We would like to thank Scottish Natural Heritage, who own the Rhynie chert SSSI (Site of Special Scientific Interest) for their cooperation and allowing the excavation to take place. Jim Duncan is also thanked for his help in excavating the trench.
Right: Members of the public viewing the trench excavated through part of the Rhynie chert-bearing sequence at Rhynie.
The following contributions were given during the conference, and the abstracts may be viewed here.
and framework geology
research on the geology and palaeontology of the Rhynie area,
setting of the Rhynie Hot Spring System.
age and underlying cause of hot spring activity at Rhynie.
review of the sporophytes of embryophytes in the cherts at Rhynie. D. Edwards
(University of Cardiff)
chert plants and adaptations to their substrates.
Assimilation and transpiration capabilities of rhyniophtic plants and implications for palaeoatmospheric carbon dioxide concentration. W. Konrad and A. Roth-Nebelsick (Institut für Geowissenschaften der Universität Tübingen)
spore assemblages from the Lower Devonian sequence of the Rhynie
in the Rhynie chert: a view from the dark side.

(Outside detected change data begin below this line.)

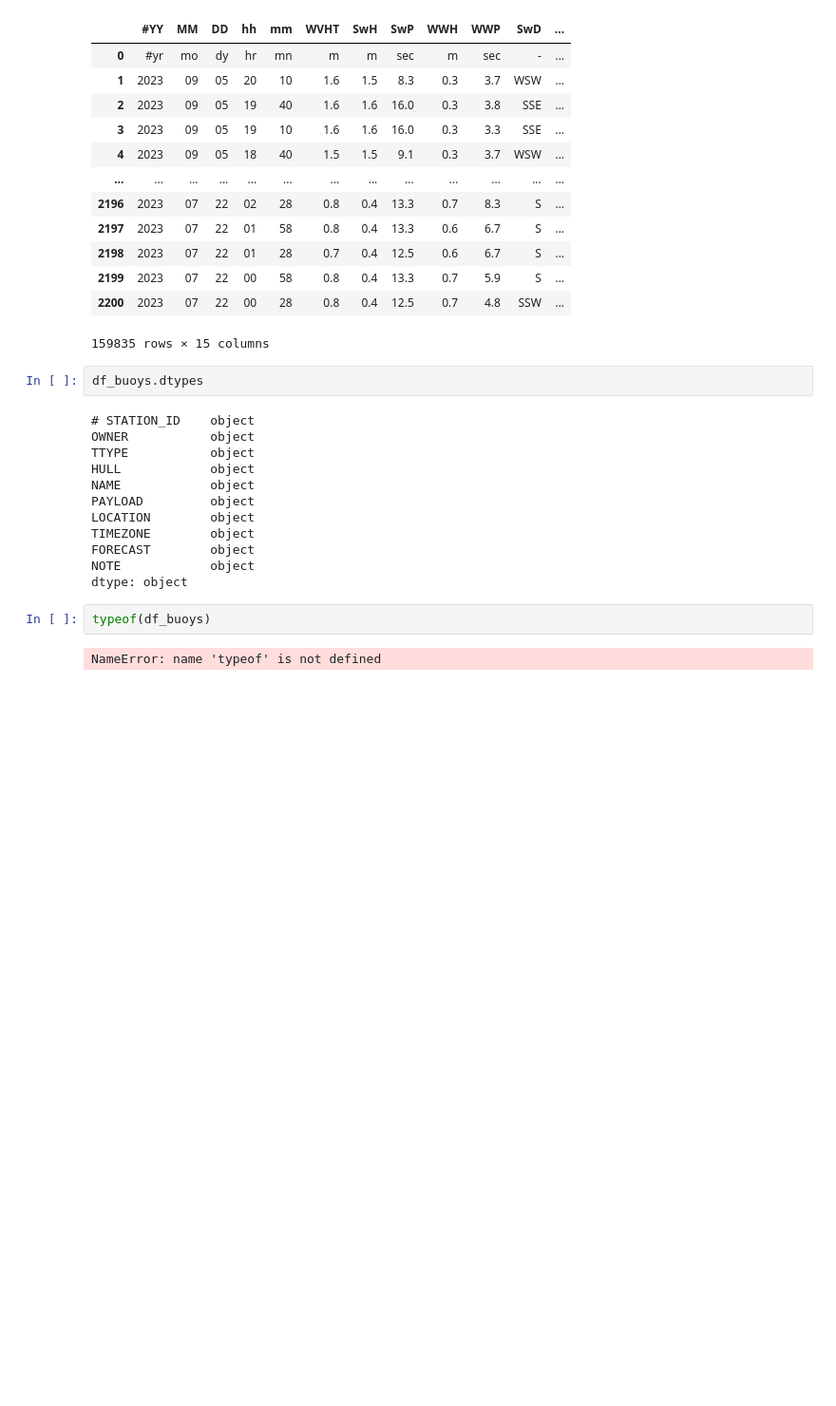
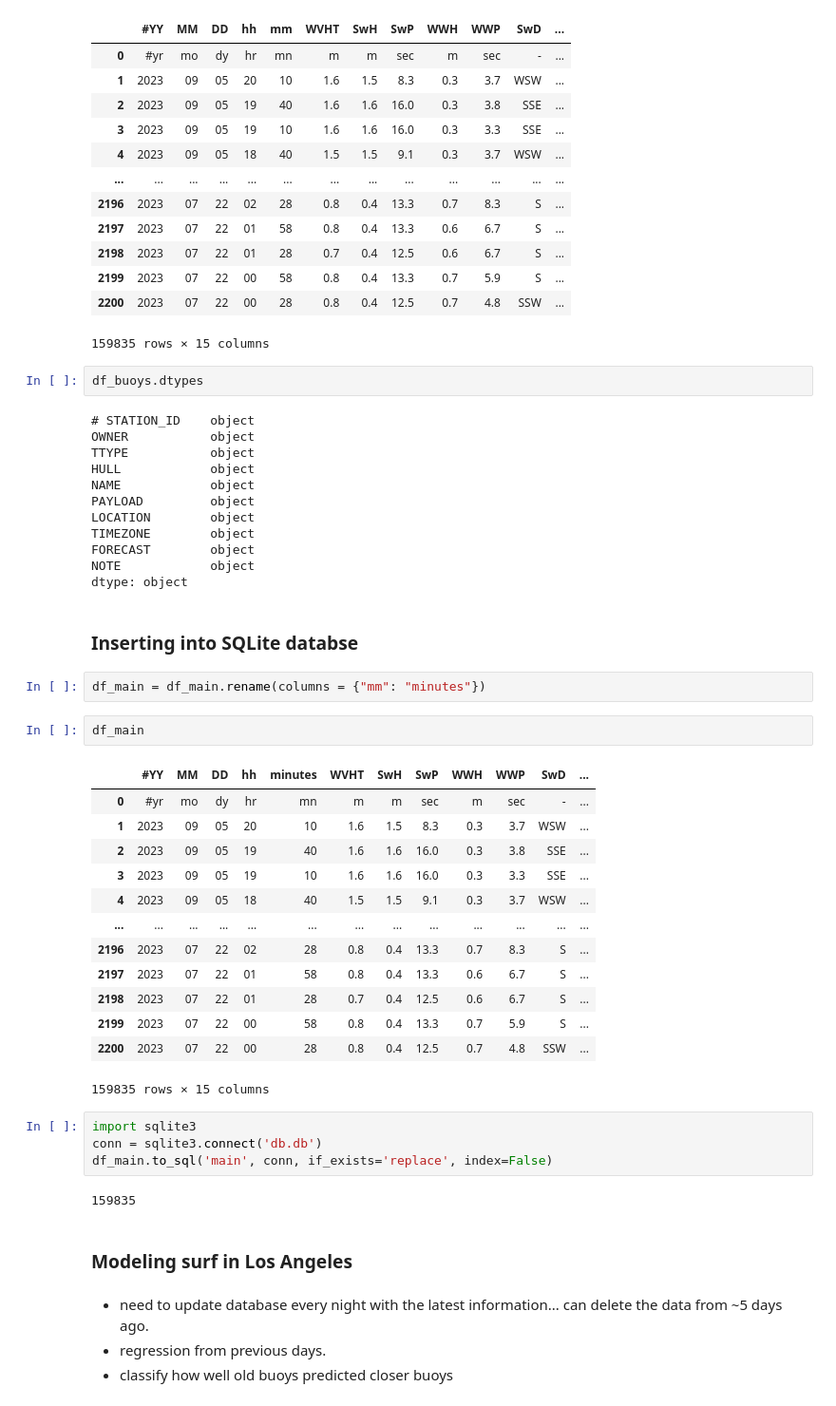
Before and after one commit to evancoons22/nbdc-buoydata, a Jupyter notebook: nbdcrequest.ipynb, the cells around one changed output. Shown: that part at 95% size. Cells and saved outputs as stored; diff of their text form; blank space fills up the shorter version.

Commit message:
adding sqlite databse and inserting into it

```diff
--- a/nbdcrequest.ipynb
+++ b/nbdcrequest.ipynb
@@ -164,7 +166,35 @@ TIMEZONE        object
 FORECAST        object
 NOTE            object
 dtype: object
-# %%
-typeof(df_buoys)
-# %% [output]
-NameError: name 'typeof' is not defined
+# %% [markdown]
+### Inserting into SQLite databse
+# %%
+df_main = df_main.rename(columns = {"mm": "minutes"})
+# %%
+df_main
+# %% [output]
+|  | #YY | MM | DD | hh | minutes | WVHT | SwH | SwP | WWH | WWP | SwD | ... |
+| 0 | #yr | mo | dy | hr | mn | m | m | sec | m | sec | - | ... |
+| 1 | 2023 | 09 | 05 | 20 | 10 | 1.6 | 1.5 | 8.3 | 0.3 | 3.7 | WSW | ... |
+| 2 | 2023 | 09 | 05 | 19 | 40 | 1.6 | 1.6 | 16.0 | 0.3 | 3.8 | SSE | ... |
+| 3 | 2023 | 09 | 05 | 19 | 10 | 1.6 | 1.6 | 16.0 | 0.3 | 3.3 | SSE | ... |
+| 4 | 2023 | 09 | 05 | 18 | 40 | 1.5 | 1.5 | 9.1 | 0.3 | 3.7 | WSW | ... |
+| ... | ... | ... | ... | ... | ... | ... | ... | ... | ... | ... | ... | ... |
+| 2196 | 2023 | 07 | 22 | 02 | 28 | 0.8 | 0.4 | 13.3 | 0.7 | 8.3 | S | ... |
+| 2197 | 2023 | 07 | 22 | 01 | 58 | 0.8 | 0.4 | 13.3 | 0.6 | 6.7 | S | ... |
+| 2198 | 2023 | 07 | 22 | 01 | 28 | 0.7 | 0.4 | 12.5 | 0.6 | 6.7 | S | ... |
+| 2199 | 2023 | 07 | 22 | 00 | 58 | 0.8 | 0.4 | 13.3 | 0.7 | 5.9 | S | ... |
+| 2200 | 2023 | 07 | 22 | 00 | 28 | 0.8 | 0.4 | 12.5 | 0.7 | 4.8 | SSW | ... |
+159835 rows × 15 columns
+# %%
+import sqlite3
+conn = sqlite3.connect('db.db')
+df_main.to_sql('main', conn, if_exists='replace', index=False)
+# %% [output]
+159835
+# %% [markdown]
+### Modeling surf in Los Angeles
+# %% [markdown]
+- need to update database every night with the latest information... can delete the data from ~5 days ago.
+- regression from previous days.
+- classify how well old buoys predicted closer buoys
```
Also changed, not shown: parts of 1 cell of this notebook, 1 other file.
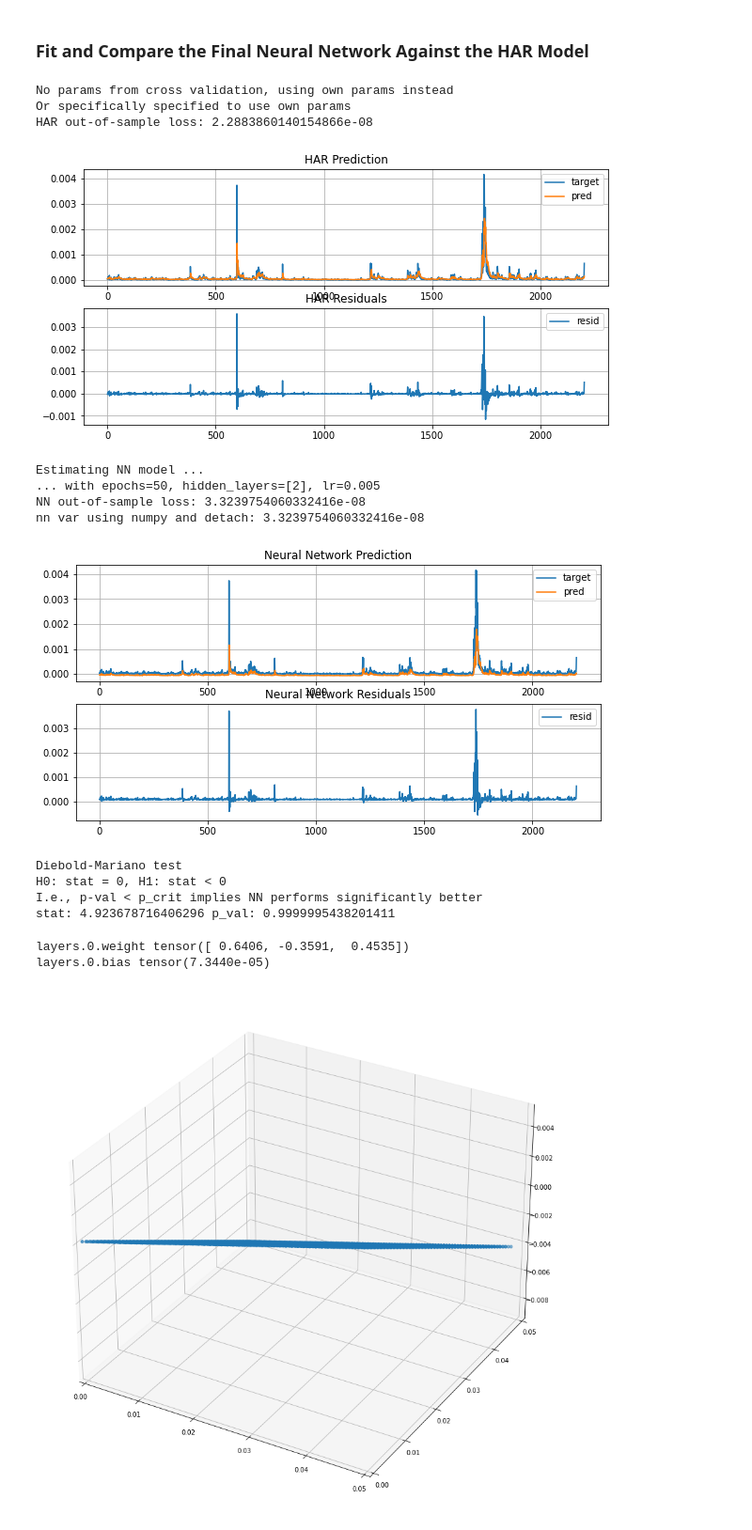
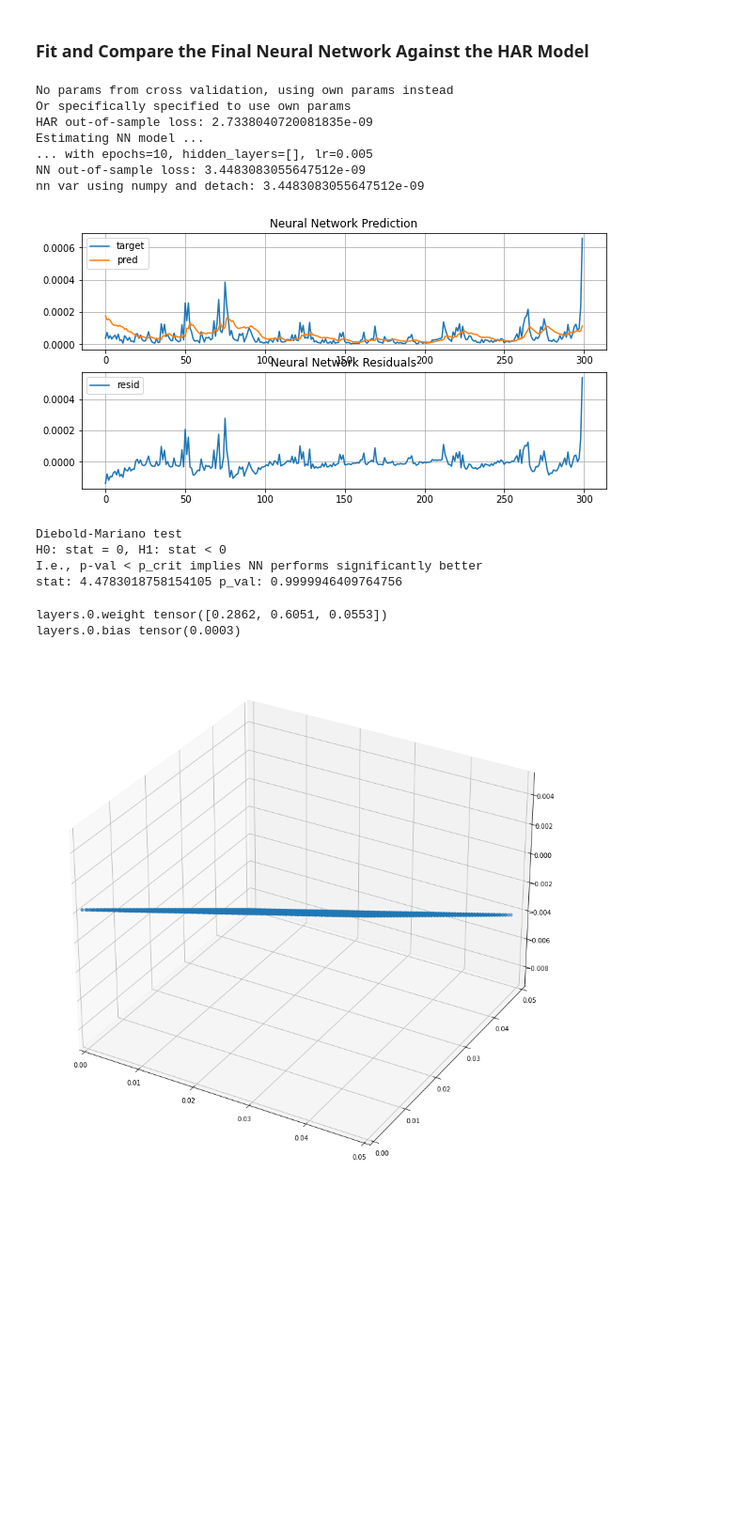
Before and after one commit to CodingNoob234/casestudy-neural-networks, a Jupyter notebook: main.ipynb, the cells around one changed output. Shown at 94% size. Drawn from its saved outputs; the diff is of its cells as text; code cells hidden in the pictures; blank space fills up the shorter version.

```diff
--- a/main.ipynb
+++ b/main.ipynb
@@ -168,11 +168,11 @@ try:
 except Exception as e:
     print("No params from cross validation, using own params instead")
     print("Or specifically specified to use own params")
-    epochs = 50
-    hidden_layers = [2,] # zero or one with 2 nodes
+    epochs = 10
+    hidden_layers = [] # zero or one with 2 nodes
     lr = .005
-    batch_size = 20
-    patience = 3
+    batch_size = 10
+    patience = 10
 
 #=========================================================================================
 #===================================ESTIMATE HAR==========================================
@@ -190,7 +190,7 @@ har_output = output.copy().reshape(-1,)
 
 print(f"HAR out-of-sample loss: {loss}")
 
-plot = True
+plot = False
 if plot:
     # plot prediction versus true daily volatility
     fig, axs = plt.subplots(2,1, figsize = (10, 5))
@@ -240,52 +240,51 @@ plot = True
 if plot:
     # plot prediction versus true daily volatility
     fig, axs = plt.subplots(2,1, figsize = (10,5))
     axs[0].set_title("Neural Network Prediction")
     axs[1].set_title("Neural Network Residuals")
     axs[0].plot(data_nn_val.y_t.detach().numpy().reshape(-1,)[idx_start:idx_end], label = "target")
     axs[0].plot(output.detach().numpy()[idx_start:idx_end], label = "pred")
-    axs[1].plot((data_nn_val.y_t.detach().numpy().reshape(-1,) - output.detach().numpy().reshape(-1,))[idx_start:idx_end], label = "resid")
+    axs[1].plot( (data_nn_val.y_t.detach().numpy().reshape(-1,) - output.detach().numpy().reshape(-1,))[idx_start:idx_end], label = "resid")
 
     for ax in axs:
         ax.legend()
         ax.grid()
     plt.show()
 
 #=========================================================================================
 #====================================DIEBOLD-MARIANO======================================
 #=========================================================================================
 stat, p_value = dm_test(
     data_har_val.y,
     nn_output,
     har_output,
     one_sided=True,
 )
 print("Diebold-Mariano test")
 print("H0: stat = 0, H1: stat < 0")
 print("I.e., p-val < p_crit implies NN performs significantly better")
 print(f"stat: {stat} p_val: {p_value}")
 # if one sided, only test if the upper forecast performs significantly better than the lower forecast
 # %% [output]
 No params from cross validation, using own params instead
 Or specifically specified to use own params
-HAR out-of-sample loss: 2.2883860140154866e-08
+HAR out-of-sample loss: 2.7338040720081835e-09
+Estimating NN model ...
+... with epochs=10, hidden_layers=[], lr=0.005
+NN out-of-sample loss: 3.4483083055647512e-09
+nn var using numpy and detach: 3.4483083055647512e-09
-[figure, old version]
+[figure, new version]
-Estimating NN model ...
-... with epochs=50, hidden_layers=[2], lr=0.005
-NN out-of-sample loss: 3.3239754060332416e-08
-nn var using numpy and detach: 3.3239754060332416e-08
+Diebold-Mariano test
+H0: stat = 0, H1: stat < 0
+I.e., p-val < p_crit implies NN performs significantly better
+stat: 4.4783018758154105 p_val: 0.9999946409764756
-[figure, removed]
-Diebold-Mariano test
-H0: stat = 0, H1: stat < 0
-I.e., p-val < p_crit implies NN performs significantly better
-stat: 4.923678716406296 p_val: 0.9999995438201411
 # %%
 for name, param in NN.named_parameters():
     if param.requires_grad:
         print(name, param.data[0])
 # %% [output]
-layers.0.weight tensor([ 0.6406, -0.3591,  0.4535])
-layers.0.bias tensor(7.3440e-05)
+layers.0.weight tensor([0.2862, 0.6051, 0.0553])
+layers.0.bias tensor(0.0003)
 # %%
 X = np.arange(0, 0.05, .001)
 Y = np.arange(0, 0.05, .001)
```
Also changed, not shown: parts of 1 cell of this notebook, 2 other files.
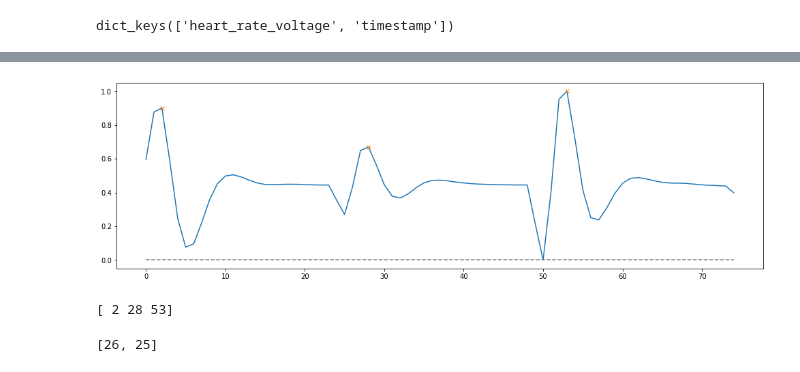
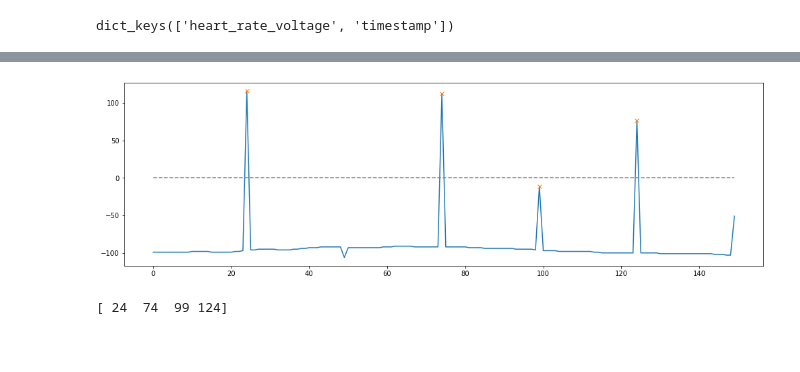
Before and after one commit to gaurav-95/ECG, a Jupyter notebook: View_ECG.ipynb, the cells around one changed output, grey strips where cells are left out. Drawn from its saved outputs; the diff is of its cells as text; code cells hidden in the pictures; blank space fills up the shorter version.

```diff
--- a/View_ECG.ipynb
+++ b/View_ECG.ipynb
@@ -225,7 +212,7 @@ def normalize(readings):
 from scipy.signal import find_peaks
 
 def get_noses(data):
-    peaks, _ = find_peaks(data, distance=5, height=0.6) #prominence
+    peaks, _ = find_peaks(data, distance=1, height=-50) #prominence
     plt.figure(figsize=(17, 5))
     plt.plot(data)
     plt.plot(peaks, data[peaks], "x")
@@ -259,19 +246,14 @@ plt.show()
-# %%
-peaks_raw=get_noses(filter_signal)
-# %% [output]
-[figure, removed]
+# %%
+peaks=get_noses(signal)
+# %% [output]
+[figure, added]
 # %%
-print(peaks_raw)
+print(peaks)
 # %% [output]
-[ 2 28 53]
+[ 24  74  99 124]
 # %%
 def get_difference(peak):
     diff=[]
     for i in range(len(peak)-1):
         diff.append(peak[i+1]-peak[i])
     return diff
-# %%
-diff_raw = get_difference(peaks_raw)
-print(diff_raw)
-# %% [output]
-[26, 25]
```
Also changed, not shown: parts of 31 cells of this notebook, 1 other file.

algae from the Rhynie Chert. R. Kelman (University of
Aberdeen), M. Feist (
R. Kelman (University of Aberdeen), M. Feist (Université de Montpellier), N. H. Trewin (University of Aberdeen) and H. Hass (Westfalische Wilhelms Universität, Munster)
review of the palaeoenvironments and biota of the Windyfield chert.
harvestman (Arachnida: Opiliones) from the Early Devonian Rhynie
crustacean with cladoceran affinities from the Early Devonian (Pragian)
chert. and H. Hass (Westfalische
and H. Hass (Westfalische Wilhelms Universität, Munster)
feeding habits of Lower Devonian terrestrial fauna; evidence from an
of coprolites preserved in the Rhynie chert.
taphonomy: silicification of plants in Yellowstone hot spring
on silica sinter maturation, preservation and depositional
Island, New Zealand.
silicification of microbes in hot spring settings: implications for
interpretation of ancient silicified microbes.
facies and development of sinter terraces. R. W. Renaut
Saskatchewan), B. Jones (University of Alberta) and R. B. Owen (Hong
of possible metal precipitation pathways resulting from microbial
present in metalliferous hot springs in New Zealand.
silicification: Experimental field and laboratory studies. Liane
G. Benning (University
of Leeds) and
Bruce W. Mountain
Research Centre, Taupo, New Zealand)
Meet Medusa: silicification of arthropods in a modern-day, terrestrial, hot-spring system. L. I. Anderson (National Museum of Scotland), A. Channing (National Museum of Wales), N. H. Trewin (University of Aberdeen) and S. Sturtevant (Billings, Montana).
wetland dominated by
unconsolidated chemically precipitated silica sediment: A window on
deposition in Palaeozoic geothermal environments?
Rhynie chert: Department of Palaeontology, Natural History Museum, London, Collection. P. G. Davis (Natural History Museum)
A new crustacean from the Pragian Rhynie chert, Rhynie, Aberdeenshire, Scotland. S. R. Fayers and N. H. Trewin (University of Aberdeen)
The Rhynie chert - a web-based teaching and learning resource. N. H. Trewin, S. R. Fayers (University of Aberdeen) and L. I. Anderson (National Museum of Scotland)
Devonian Disaster ~
lahars and lagoons in northern New Brunswick.
magmatic-hydrothermal systems in Cenozoic arc basalts, South Shetland
between 3 boreholes,
drilled within the Rhynie SSSI, Aberdeenshire, Scotland. E.
Wilson and N. H.
Trewin (University of Aberdeen)
Old Red Sandstone Life Beyond the Litter: Devonian Terrestrial Arthropods Outside of Rhynie and Gilboa. Heather M. Wilson (University of Maryland)